The U.S. dollar is a handy backup when a country’s currency loses its value. After Zimbabwe’s hyperinflation hit its peak (or its nadir) in 2009, they used U.S. dollars but didn’t have enough. So, when the cash got too gray…

The Less Obvious Way To Conserve Wildlife

Attempts to encourage African wildlife conservation have changed incentives that affect African villagers and U.S. hunters.

The Travels of Mobile Money

Zimbabwe’s monetary crises used to create money laundering…literally. To preserve their limited supply of worn U.S. dollars, households had to wash them: Now though, they have a new solution. Going Cashless Mobile money has become increasingly popular. Wherever hyperinflation is…

The Economy Where Black is Banned

Like Turkmenistan and Zimbabwe, wherever property rights are unpredictable, we can assume that we have a command economy.

The Strange World of Venezuelan Hyperinflation

Because of hyperinflation, Venezuela needs billions of bank notes so that businesses and consumers can pay the insane prices that rise daily.

Why We Need Trophy Hunting

Expensive trophy hunting packages demonstrate how the price system gives a value to animals that helps to preserve them.

Where to Spend 100 Trillion (Zimbabwe) Dollars

Coping with hyperinflation, Zimbabwe finally had to replace their currency with the US. dollar. A low inflation rate should be their monetary policy goal.

Expanding How We Measure Inflation

Our CPI measure of the inflation rate has been debated because it could be calculated using a chained CPU, could be real time, and excludes some seniors.

Coin Matters

Hearing that Zimbabweans had a limited supply of coins, I recalled one person’s response to Starbucks’ price hike to $2.01 for a tall coffee in NYC: “I can’t believe it. Now I need to walk around with pennies?” I guess…

Laundering Zimbabwean money
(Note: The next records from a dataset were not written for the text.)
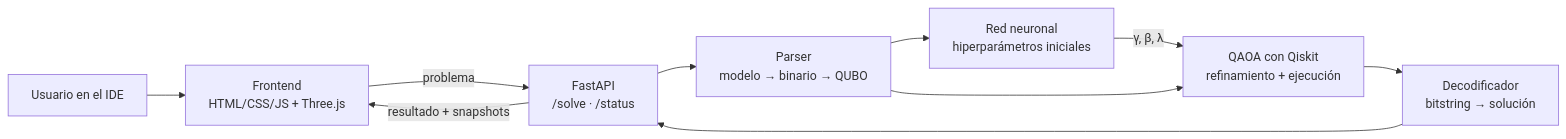
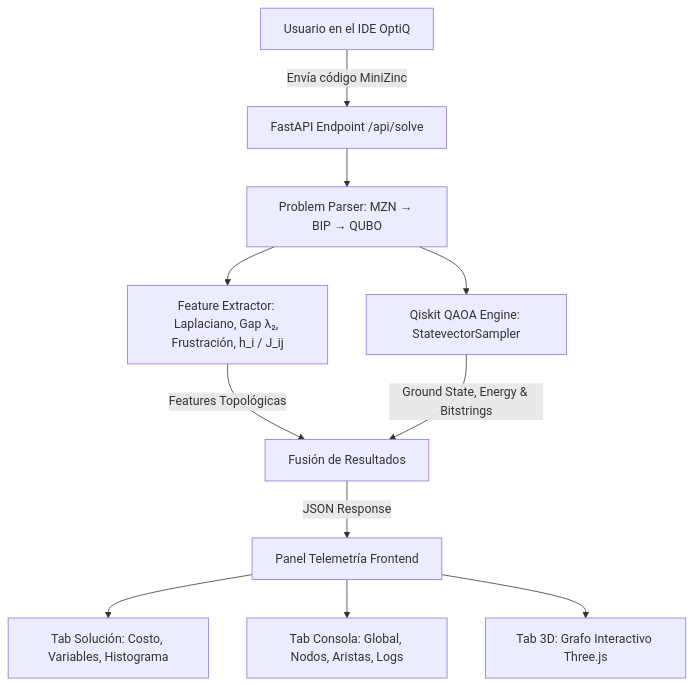
The diagram in README.md (samuelArenas2005/OptiQ), drawn with Mermaid before and after one commit. The commit also changed other lines of this file and 1 other file, not shown here.

````diff
--- a/README.md
+++ b/README.md
@@ -42,20 +79,13 @@
 ```mermaid
-flowchart LR
-    user[Usuario en el IDE]
-    web[Frontend<br/>HTML/CSS/JS + Three.js]
-    api[FastAPI<br/>/solve · /status]
-    parser[Parser<br/>modelo → binario → QUBO]
-    ml[Red neuronal<br/>hiperparámetros iniciales]
-    qaoa[QAOA con Qiskit<br/>refinamiento + ejecución]
-    decode[Decodificador<br/>bitstring → solución]
-
-    user --> web
-    web -->|problema| api
-    api --> parser
-    parser --> ml
-    ml -->|γ, β, λ| qaoa
-    parser --> qaoa
-    qaoa --> decode
-    decode --> api
-    api -->|resultado + snapshots| web
+flowchart TD
+    A[Usuario en el IDE OptiQ] -->|Envía código MiniZinc| B[FastAPI Endpoint /api/solve]
+    B --> C[Problem Parser: MZN → BIP → QUBO]
+    C --> D[Feature Extractor: Laplaciano, Gap λ₂, Frustración, h_i / J_ij]
+    C --> E[Qiskit QAOA Engine: StatevectorSampler]
+    D -->|Features Topológicas| F[Fusión de Resultados]
+    E -->|Ground State, Energy & Bitstrings| F
+    F -->|JSON Response| G[Panel Telemetría Frontend]
+    G --> H[Tab Solución: Costo, Variables, Histograma]
+    G --> I[Tab Consola: Global, Nodos, Aristas, Logs]
+    G --> J[Tab 3D: Grafo Interactivo Three.js]
 ```
````
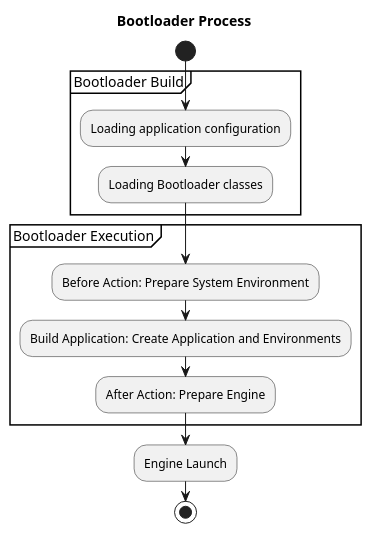
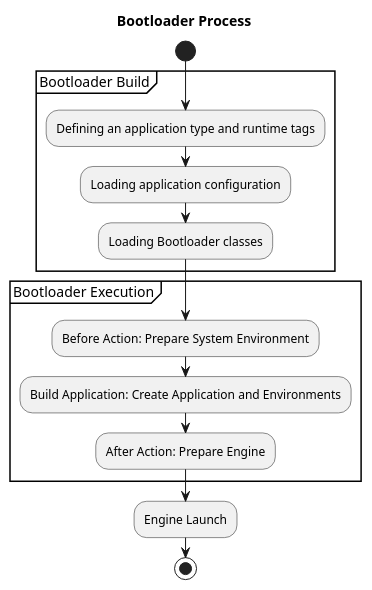
The third of 3 diagrams in docs/03-bootloader.md (EdmondDantes/application), drawn with PlantUML before and after one commit. The commit also changed other lines of this file and 1 other file, not shown here.

````diff
--- a/docs/03-bootloader.md
+++ b/docs/03-bootloader.md
@@ -52,19 +57,20 @@
 ```puml
 @startuml
 title Bootloader Process
 
 start
 group Bootloader Build
+  :Defining an application type and runtime tags;
   :Loading application configuration;
   :Loading Bootloader classes;
 end group
 group Bootloader Execution
   :Before Action: Prepare System Environment;
   :Build Application: Create Application and Environments;
   :After Action: Prepare Engine;
 end group
 :Engine Launch;
 stop
 
 @enduml
 ```
````
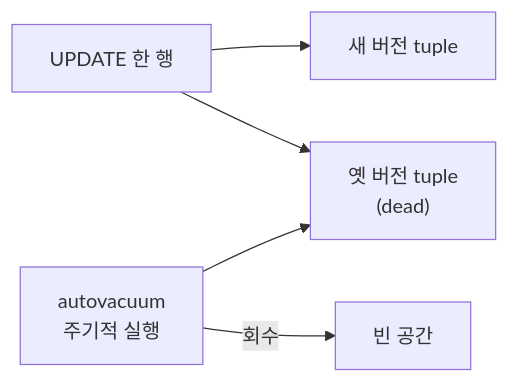
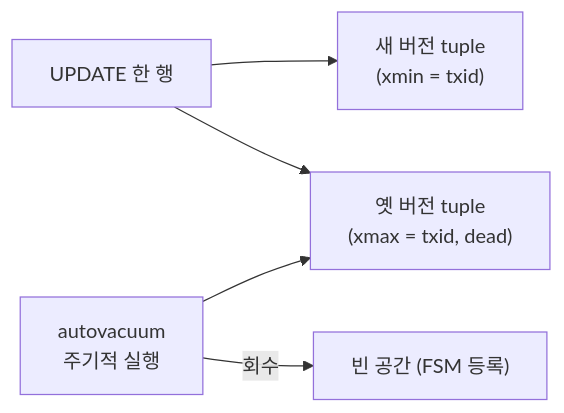
Before and after one commit to shinkeonkim/shinkeonkim.github.io: the third of 7 diagrams in src/content/wiki/database-internals/postgresql.mdx, drawn with Mermaid. The commit also changed other lines of this file and 526 other files, not shown here.

First line of the commit message:
content(wiki): 전수조사 및 대규모 보강 (짧은 파일 0, mermaid +645)

````diff
--- a/src/content/wiki/database-internals/postgresql.mdx
+++ b/src/content/wiki/database-internals/postgresql.mdx
@@ -40,7 +84,7 @@
 ```mermaid
 flowchart LR
-    Update[UPDATE 한 행] --> NewVer[새 버전 tuple]
-    Update --> DeadVer["옛 버전 tuple<br/>(dead)"]
-    Auto[autovacuum<br/>주기적 실행] --> DeadVer
-    Auto -->|회수| Space[빈 공간]
+    Update["UPDATE 한 행"] --> NewVer["새 버전 tuple<br/>(xmin = txid)"]
+    Update --> DeadVer["옛 버전 tuple<br/>(xmax = txid, dead)"]
+    Auto["autovacuum<br/>주기적 실행"] --> DeadVer
+    Auto -->|회수| Space["빈 공간 (FSM 등록)"]
 ```
````
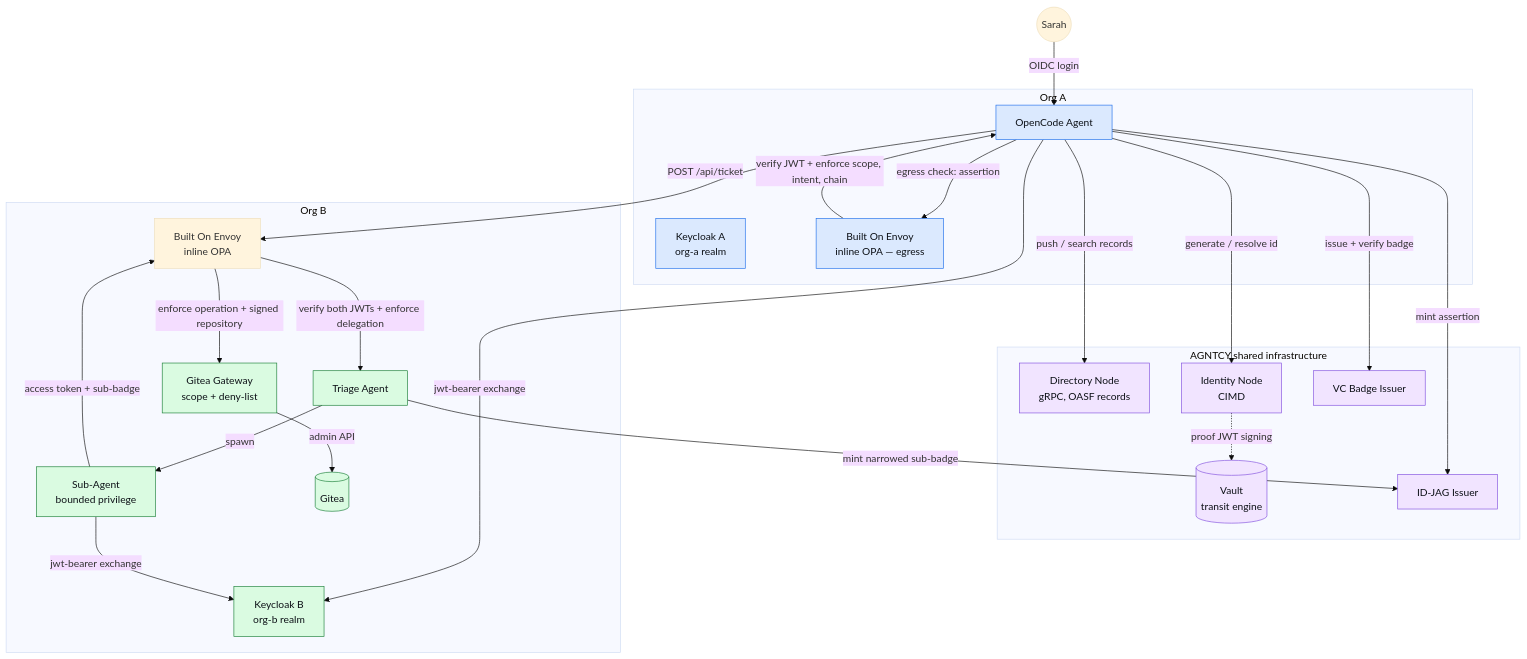
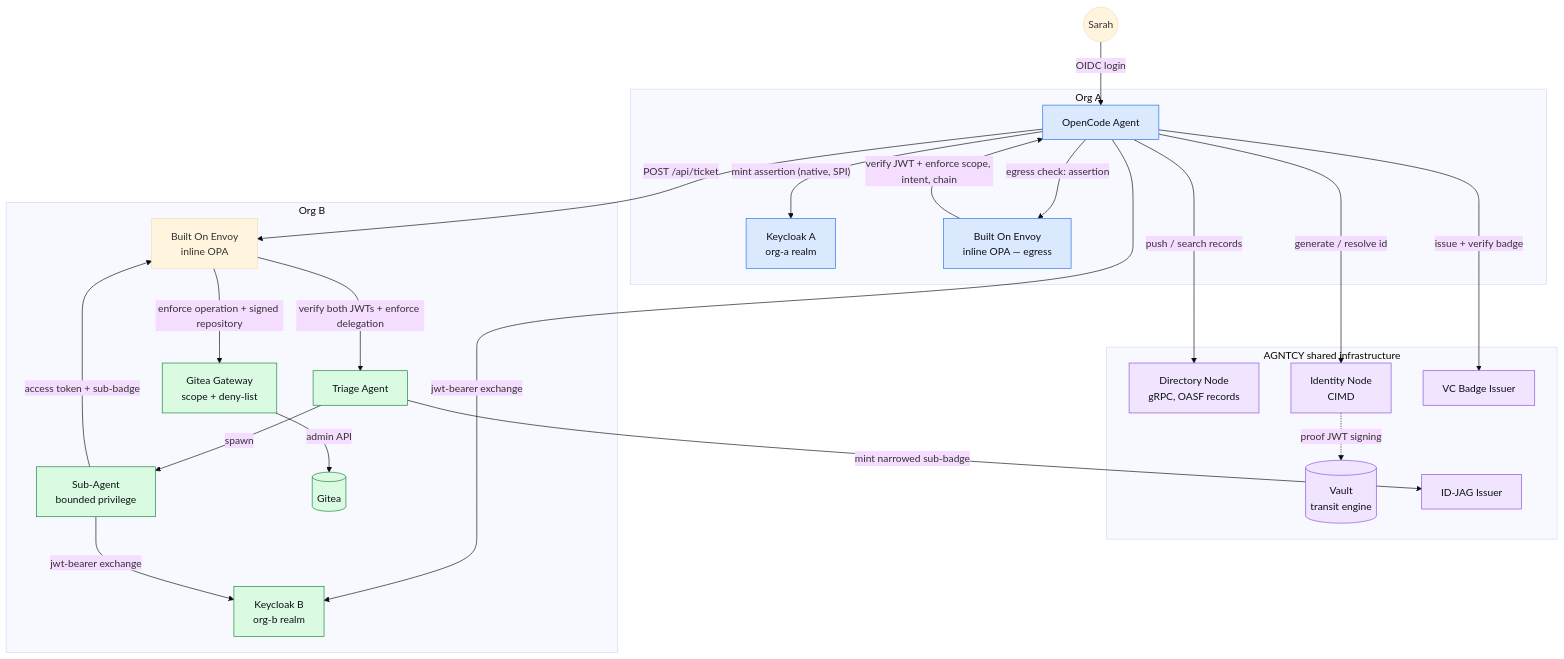
Before and after one commit to agntcy/agent-identity-demos: the first of 2 diagrams in cross-domain-id-jag-vc/README.md, drawn with Mermaid (base theme). The commit also changed other lines of this file and 23 other files, not shown here.

````diff
--- a/cross-domain-id-jag-vc/README.md
+++ b/cross-domain-id-jag-vc/README.md
@@ -78,52 +78,52 @@
 ```mermaid
 flowchart TB
     Sarah(("Sarah"))
 
     subgraph OrgA[" Org A "]
         KCA["Keycloak A\norg-a realm"]
         OC["OpenCode Agent"]
         EnvoyA["Built On Envoy\ninline OPA — egress"]
     end
 
     subgraph AGNTCY[" AGNTCY shared infrastructure "]
         Dir["Directory Node\ngRPC, OASF records"]
         IdNode["Identity Node\nCIMD"]
         Vault[("Vault\ntransit engine")]
         VC["VC Badge Issuer"]
         IDJAG["ID-JAG Issuer"]
     end
 
     subgraph OrgB[" Org B "]
         KCB["Keycloak B\norg-b realm"]
         Envoy["Built On Envoy\ninline OPA"]
         Triage["Triage Agent"]
         Sub["Sub-Agent\nbounded privilege"]
         GW["Gitea Gateway\nscope + deny-list"]
         Gitea[("Gitea")]
     end
 
     Sarah -->|"OIDC login"| OC
     OC -->|"push / search records"| Dir
     OC -->|"generate / resolve id"| IdNode
     IdNode -.->|"proof JWT signing"| Vault
     OC -->|"issue + verify badge"| VC
-    OC -->|"mint assertion"| IDJAG
+    OC -->|"mint assertion (native, SPI)"| KCA
     OC -->|"egress check: assertion"| EnvoyA
     EnvoyA -->|"verify JWT + enforce scope, intent, chain"| OC
     OC -->|"jwt-bearer exchange"| KCB
     OC -->|"POST /api/ticket"| Envoy
     Envoy -->|"verify both JWTs + enforce delegation"| Triage
     Triage -->|"mint narrowed sub-badge"| IDJAG
     Triage -->|"spawn"| Sub
     Sub -->|"jwt-bearer exchange"| KCB
     Sub -->|"access token + sub-badge"| Envoy
     Envoy -->|"enforce operation + signed repository"| GW
     GW -->|"admin API"| Gitea
 
     classDef orgA fill:#dbe9fe,stroke:#1f6feb,color:#0d1117;
     classDef orgB fill:#dafbe1,stroke:#1a7f37,color:#0d1117;
     classDef shared fill:#f1e4ff,stroke:#8250df,color:#0d1117;
     class KCA,OC,EnvoyA orgA;
     class KCB,Triage,Sub,GW,Gitea orgB;
     class Dir,IdNode,Vault,VC,IDJAG shared;
 ```
````
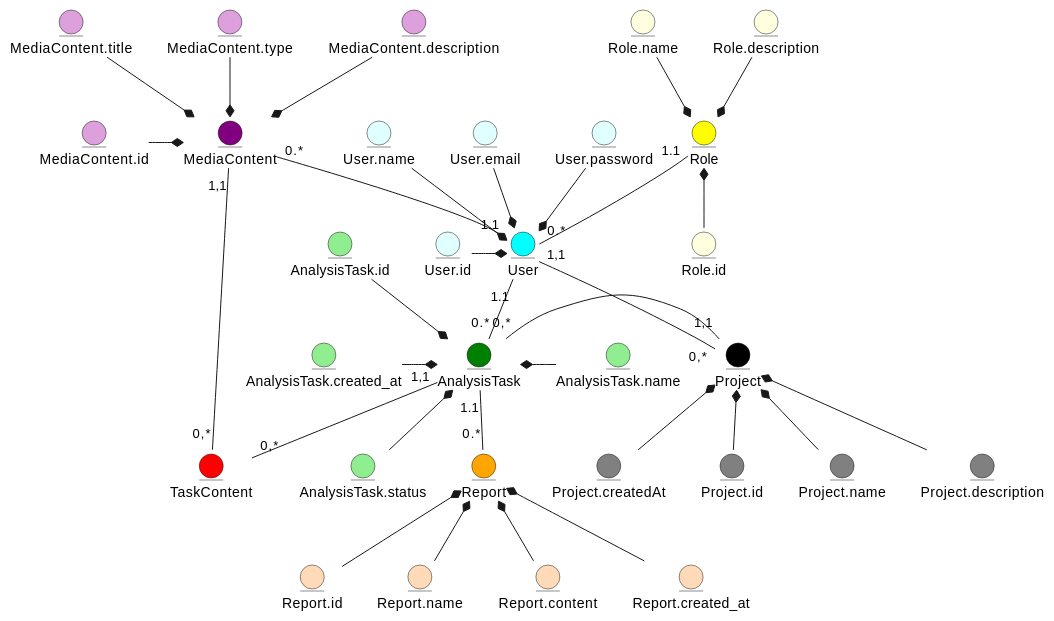
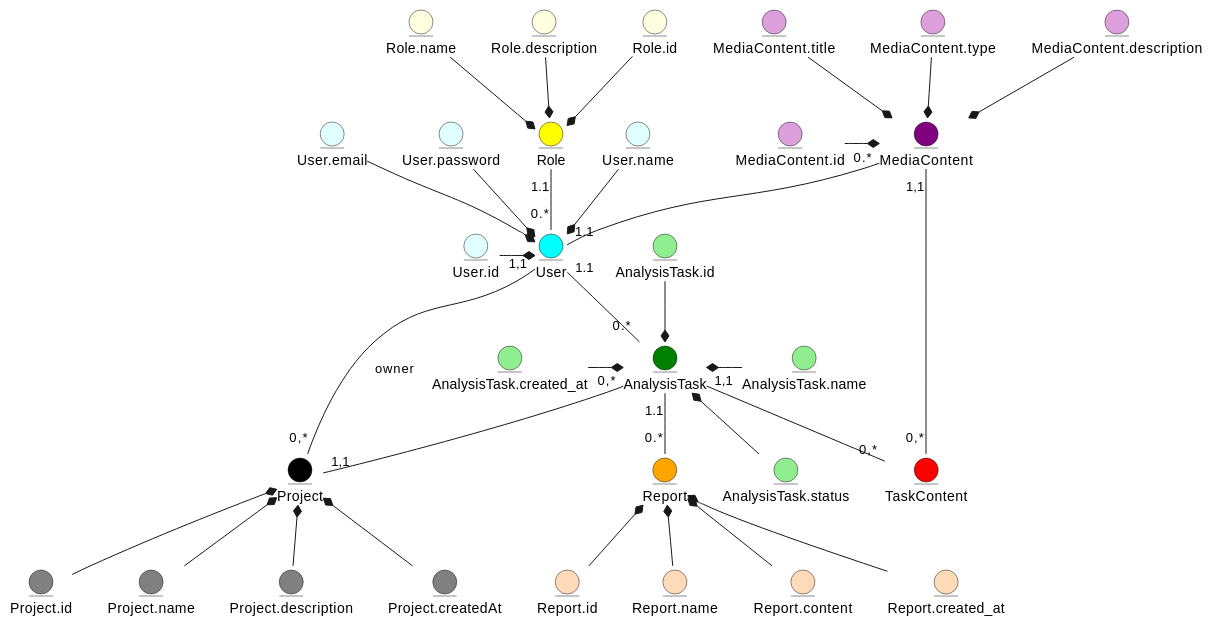
One commit to zhkcll/lab6 changed the diagram in docs/design.md. Above: the diagram before and after it, drawn with PlantUML.

````diff
--- a/docs/design.md
+++ b/docs/design.md
@@ -5,80 +5,81 @@
 ```plantuml
 @startuml
 
 entity User #cyan
 entity User.id #lightCyan
 entity User.name #lightCyan
 entity User.email #lightCyan
 entity User.password #lightCyan
 
 User.id -r-* User
 User.name --* User
 User.email --* User
 User.password --* User
 
 entity Role #yellow
 entity Role.name #lightYellow
 entity Role.description #lightYellow
 entity Role.id #lightYellow
 
 Role.name --* Role
 Role.description --* Role
-Role.id -u-* Role
+Role.id --* Role
 
 entity MediaContent #purple
 entity MediaContent.id #plum
 entity MediaContent.title #plum
 entity MediaContent.type #plum
 entity MediaContent.description #plum
 
 MediaContent.id -r-* MediaContent
 MediaContent.title --* MediaContent
 MediaContent.type --* MediaContent
 MediaContent.description --* MediaContent
 
 entity AnalysisTask #green
 entity AnalysisTask.id #lightGreen
 entity AnalysisTask.name #lightGreen
 entity AnalysisTask.status #lightGreen
 entity AnalysisTask.created_at #lightGreen
 
 AnalysisTask.id --* AnalysisTask
 AnalysisTask.name -l-* AnalysisTask
 AnalysisTask.status -u-* AnalysisTask
 AnalysisTask.created_at -r-* AnalysisTask
 
 entity Report #orange
 entity Report.id #peachPuff
 entity Report.name #peachPuff
 entity Report.content #peachPuff
 entity Report.created_at #peachPuff
 
 Report.id -u-* Report
 Report.name -u-* Report
 Report.content -u-* Report
 Report.created_at -u-* Report
 
 User "0.*" -u- "1.1" Role
 User "1.1" -- "0.*" AnalysisTask
 MediaContent "0.*" -- "1.1" User
 AnalysisTask "1.1" -- "0.*" Report
 
 entity Project #black
 entity Project.id #gray
 entity Project.name #gray
 entity Project.description #gray
 entity Project.createdAt #gray
 
 Project.id -u-* Project
 Project.name -u-* Project
 Project.description -u-* Project
 Project.createdAt -u-* Project
 
 entity TaskContent #red
-User "1,1" -- "0,*" Project
+User "1,1" -- "0,*" Project : owner
 MediaContent "1,1" -- "0,*" TaskContent
 AnalysisTask "1,1" -- "0,*" TaskContent
-AnalysisTask "0,*" - "1,1" Project
+
+AnalysisTask "0,*" -- "1,1" Project
 
 @enduml
 ```
````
In Zimbabwe, people are laundering money. Literally. When their U.S. dollars look too gray and faded, Zimbabweans wash and dry them. In this Wall Street Journal photo, dollar bills, shirts and sheets are suspended with clothes pins along a line. Why?…